An original and illuminating narrative revealing John F. Kennedy’s lasting influence on America, by the acclaimed political analyst Larry J. Sabato.

Editorial Reviews

Publishers Weekly
On the 50th anniversary of J.F.K.’s assassination, Sabato, professor of political science at the University of Virginia and frequent cable news pundit, offers a clear-eyed evaluation of the Kennedy political legacy. He knowledgeably addresses the early Kennedy career, highlighting the hard-fought Nixon-Kennedy presidential race and the much-discussed debates. Throughout, Sabato notes the differences between politics circa 1960 and now, noting that Kennedy’s Catholicism was controversial and his well-received 1960 speech promising the separation of church and state made contemporary Catholic politician Rick Santorum “want to vomit.” Sabato also attempts to clear the murky waters surrounding the Kennedy assassination and readers will be interested in his discussion of the vexing question of whether Oswald operated alone, and if not, who else was involved. Sabato is extremely critical of the Warren Commission Report, pointedly judging it a failure, and his synthesis of existing knowledge about the assassination promises to include “new revelations” presumably supportive of his skepticism. He also discusses concrete successes and failures: the Berlin crisis, the Bay of Pigs, and the Cuban Missile Crisis. The final third of Sabato’s book traces the influence of Kennedy on his presidential successors to round out a timely, well-documented, and measured view of our 35th president. (Nov.)
Library Journal
More than the other books this reviewer has assessed here, Sabato's (director, Ctr. for Politics, Univ. of Virginia; A More Perfect Constitution: Ideas To Inspire a New Generation) work gratifyingly describes the ways JFK's assassination has affected both our historical memory of his life and our estimation of his legacy. Sabato includes a helpful overview of the Kennedy administration, followed by a detailed review of the many prominent assassination theories. He skewers the Warren Commission for allowing itself to be pressured into concluding that Lee Harvey Oswald was the lone gunman; although Sabato endorses no specific assassination theory, he considers a conspiracy involving Oswald and organized crime, angry CIA officials, or anti-Castro Cubans to be plausible. He concludes with coverage of the way Kennedy's presidential successors struggled with and made use of his myth-driven record. Interestingly, he believes that of the presidents succeeding Kennedy, it was Ronald Reagan who inherited the Kennedy mystique. Reagan, like Kennedy, was a charismatic orator, possessed a sense of humor that connected with the public, and advocated conservative politics similar to Kennedy's. (See, in this context, Ira Stoll's JFK, Conservative.) Intriguingly, Sabato promises that new revelations about the assassination will be forthcoming at a press conference on October 22, 2013. This thought-provoking title will pique the interest of Kennedy fans and historians of the era.—KH
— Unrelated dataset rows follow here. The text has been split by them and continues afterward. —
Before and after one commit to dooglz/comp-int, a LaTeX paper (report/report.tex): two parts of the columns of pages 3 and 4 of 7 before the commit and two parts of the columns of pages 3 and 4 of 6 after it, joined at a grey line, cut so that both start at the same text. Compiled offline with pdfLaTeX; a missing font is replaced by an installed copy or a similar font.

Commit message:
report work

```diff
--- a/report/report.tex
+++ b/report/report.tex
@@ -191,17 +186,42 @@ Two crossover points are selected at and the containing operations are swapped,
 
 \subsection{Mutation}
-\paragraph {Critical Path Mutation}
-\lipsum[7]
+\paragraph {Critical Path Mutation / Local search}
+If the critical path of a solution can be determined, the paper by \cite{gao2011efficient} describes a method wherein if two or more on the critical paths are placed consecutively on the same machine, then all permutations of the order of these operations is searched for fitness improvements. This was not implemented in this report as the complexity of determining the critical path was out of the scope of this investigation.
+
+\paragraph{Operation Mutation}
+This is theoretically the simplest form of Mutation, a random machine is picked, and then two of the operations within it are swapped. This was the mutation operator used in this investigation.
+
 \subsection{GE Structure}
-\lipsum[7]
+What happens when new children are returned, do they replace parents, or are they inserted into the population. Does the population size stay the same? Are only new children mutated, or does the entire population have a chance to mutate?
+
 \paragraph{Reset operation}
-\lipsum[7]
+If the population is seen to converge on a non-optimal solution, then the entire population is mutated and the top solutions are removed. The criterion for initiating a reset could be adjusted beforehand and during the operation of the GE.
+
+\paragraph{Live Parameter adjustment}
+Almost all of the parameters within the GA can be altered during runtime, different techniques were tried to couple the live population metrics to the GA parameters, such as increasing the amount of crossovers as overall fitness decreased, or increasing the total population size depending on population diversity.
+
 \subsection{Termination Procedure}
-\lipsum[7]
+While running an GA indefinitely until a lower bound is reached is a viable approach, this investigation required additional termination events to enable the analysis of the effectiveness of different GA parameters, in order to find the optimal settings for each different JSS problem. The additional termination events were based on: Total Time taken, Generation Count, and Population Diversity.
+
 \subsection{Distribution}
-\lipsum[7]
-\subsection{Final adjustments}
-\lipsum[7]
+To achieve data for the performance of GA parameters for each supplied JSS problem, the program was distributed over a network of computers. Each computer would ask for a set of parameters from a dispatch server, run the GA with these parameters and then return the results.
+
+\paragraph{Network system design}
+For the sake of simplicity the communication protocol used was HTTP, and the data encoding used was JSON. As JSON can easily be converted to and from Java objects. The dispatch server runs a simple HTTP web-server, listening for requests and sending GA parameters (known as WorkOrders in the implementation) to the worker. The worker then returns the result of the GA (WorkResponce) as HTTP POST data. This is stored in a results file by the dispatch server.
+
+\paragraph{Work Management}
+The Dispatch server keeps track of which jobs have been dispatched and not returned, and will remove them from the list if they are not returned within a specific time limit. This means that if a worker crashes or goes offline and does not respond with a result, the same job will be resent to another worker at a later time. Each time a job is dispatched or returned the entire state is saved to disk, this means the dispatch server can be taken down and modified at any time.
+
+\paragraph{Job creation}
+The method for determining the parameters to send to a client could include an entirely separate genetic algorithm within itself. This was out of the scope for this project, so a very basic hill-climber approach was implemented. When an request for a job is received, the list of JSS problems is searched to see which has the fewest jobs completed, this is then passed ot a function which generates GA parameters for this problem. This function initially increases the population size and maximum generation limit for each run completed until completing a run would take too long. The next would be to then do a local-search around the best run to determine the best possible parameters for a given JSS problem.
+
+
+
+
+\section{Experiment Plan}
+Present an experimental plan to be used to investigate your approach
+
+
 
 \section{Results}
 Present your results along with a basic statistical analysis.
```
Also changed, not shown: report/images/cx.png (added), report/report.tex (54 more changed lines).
Kirkus Reviews
Half a century later, Lee Harvey Oswald's bullets still reverberate, as Sabato (Politics/Univ. of Virginia; Pendulum Swing, 2012, etc.) recounts in this thoughtful consideration of John Kennedy's life and afterlife. The author provides a smart précis of JFK's political career, which had plenty of odd moments: his taking on the followers of the Protestant positive-thinking guru Norman Vincent Peale, for instance, which tied in to the anti-Catholic prejudices of the day, and his subsequent decision to "reduce the impact of the religious issue by going into the lion's den" to speak before a convention of evangelical ministers. Yet Sabato's greater interest is to examine the events of November 22, 1963, and their effects. No breathless conspiracy theorist, he nonetheless offers plenty of fuel for readers who subscribe to the notion that Oswald was not alone. Why, unlike Lyndon Johnson's vehicle, did a Secret Service agent not ride on the rear bumper of JFK's car? Doing so would alone have blocked Oswald's shot. The central point of the book comes midway, when Sabato writes, "It has taken fifty years to see part of the truth clearly. John F. Kennedy's assassination might have been almost inevitable." Sabato hazards the view that, of Kennedy's many enemies, one who particularly wanted to see him dead was Jimmy Hoffa, the labor leader, who speculated about shooting the president somewhere in the segregationist Deep South. Ronald Reagan, for his part, laid out the "case for a Communist conspiracy" by observing both Oswald's connections to Cuba and the Soviet Union and the fact that in 1962, the Cold War went close to becoming dangerously hot. Whatever the case, Kennedy served at a time of considerable danger to any president, with a roiling civil rights crisis, religious prejudice, a fraught international climate and "a shockingly casual approach to presidential security." Provocative reading for this semicentennial year.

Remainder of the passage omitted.